Secular Surge: A New Fault Line in American Politics, David E. Campbell, Geoffrey C. Layman and John C. Green (Cambridge University Press). The largest “religious” group in the United States is the “nones” — those with no religious affiliation — and it’s growing. That secular surge “has the capacity for deepening an existing political fault line in American politics between Religionists and Secularists,” write Campbell, the Packey Dee Professor of American Democracy; Layman, a professor of political science; and Green, a professor at the University of Akron. Drawing heavily on original research, Secular Surge explores the political causes and potential consequences of this shift in our national identity.
UNgrading: Why Rating Students Undermines Learning (and What to Do Instead), Susan D. Blum (West Virginia University Press). Would students learn more and retain knowledge better if they weren’t forced to vie for grades? In UNgrading — edited by Blum, a professor of anthropology — 15 educators write about their own experiences of going gradeless. Based on detailed research, the volume describes how teachers who want to try a gradeless approach might proceed, outlining the challenges they’re likely to encounter and the rewards they might discover.

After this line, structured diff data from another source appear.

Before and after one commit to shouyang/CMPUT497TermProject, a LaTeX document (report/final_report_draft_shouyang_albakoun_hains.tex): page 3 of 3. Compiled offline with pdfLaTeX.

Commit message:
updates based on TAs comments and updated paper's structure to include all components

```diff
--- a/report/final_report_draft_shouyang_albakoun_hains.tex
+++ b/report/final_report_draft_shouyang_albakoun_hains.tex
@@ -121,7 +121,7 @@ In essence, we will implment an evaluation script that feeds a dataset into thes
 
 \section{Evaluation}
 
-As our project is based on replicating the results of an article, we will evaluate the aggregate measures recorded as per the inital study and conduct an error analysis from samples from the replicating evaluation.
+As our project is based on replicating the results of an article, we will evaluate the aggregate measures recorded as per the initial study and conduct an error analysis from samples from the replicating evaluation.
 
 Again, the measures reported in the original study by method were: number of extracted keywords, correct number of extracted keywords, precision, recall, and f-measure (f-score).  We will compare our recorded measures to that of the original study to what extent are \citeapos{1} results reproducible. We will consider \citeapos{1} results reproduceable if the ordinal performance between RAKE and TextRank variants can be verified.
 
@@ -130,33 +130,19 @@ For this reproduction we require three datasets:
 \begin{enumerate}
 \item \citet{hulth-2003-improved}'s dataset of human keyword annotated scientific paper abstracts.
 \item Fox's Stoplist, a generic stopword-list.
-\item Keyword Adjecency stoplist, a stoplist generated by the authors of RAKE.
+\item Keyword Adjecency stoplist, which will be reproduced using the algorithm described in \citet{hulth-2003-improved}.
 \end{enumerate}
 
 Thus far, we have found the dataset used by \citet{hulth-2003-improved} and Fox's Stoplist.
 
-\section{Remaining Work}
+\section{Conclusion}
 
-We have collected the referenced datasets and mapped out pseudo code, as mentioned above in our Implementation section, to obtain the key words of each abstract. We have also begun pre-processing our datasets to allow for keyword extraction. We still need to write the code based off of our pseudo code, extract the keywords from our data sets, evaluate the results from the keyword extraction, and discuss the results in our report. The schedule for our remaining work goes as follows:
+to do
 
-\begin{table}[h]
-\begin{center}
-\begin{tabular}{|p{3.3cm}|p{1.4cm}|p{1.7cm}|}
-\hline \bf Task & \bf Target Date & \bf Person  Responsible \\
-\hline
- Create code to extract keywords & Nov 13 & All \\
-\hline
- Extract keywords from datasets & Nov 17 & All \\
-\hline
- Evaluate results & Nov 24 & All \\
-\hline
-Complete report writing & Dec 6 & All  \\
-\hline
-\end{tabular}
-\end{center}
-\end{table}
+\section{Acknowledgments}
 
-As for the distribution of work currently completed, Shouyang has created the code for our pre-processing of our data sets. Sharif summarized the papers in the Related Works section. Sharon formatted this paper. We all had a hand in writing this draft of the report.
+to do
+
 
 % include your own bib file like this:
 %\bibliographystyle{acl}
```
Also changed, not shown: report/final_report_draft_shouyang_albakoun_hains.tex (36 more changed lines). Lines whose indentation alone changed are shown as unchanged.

Black Gold and Blackmail: Oil and Great Power Politics, Rosemary A. Kelanic (Cornell University Press). From the 1941 Japanese attack on Pearl Harbor (partly spurred by an oil embargo) to the oil crises of the 1970s to today, petroleum has long been an object of international intrigue. Focusing on oil’s coercive potential, Kelanic, an assistant professor of political science, explains why great powers have long feared dependence on imported oil, adopting different strategies to reduce their vulnerability while protecting their access from possible disruptions.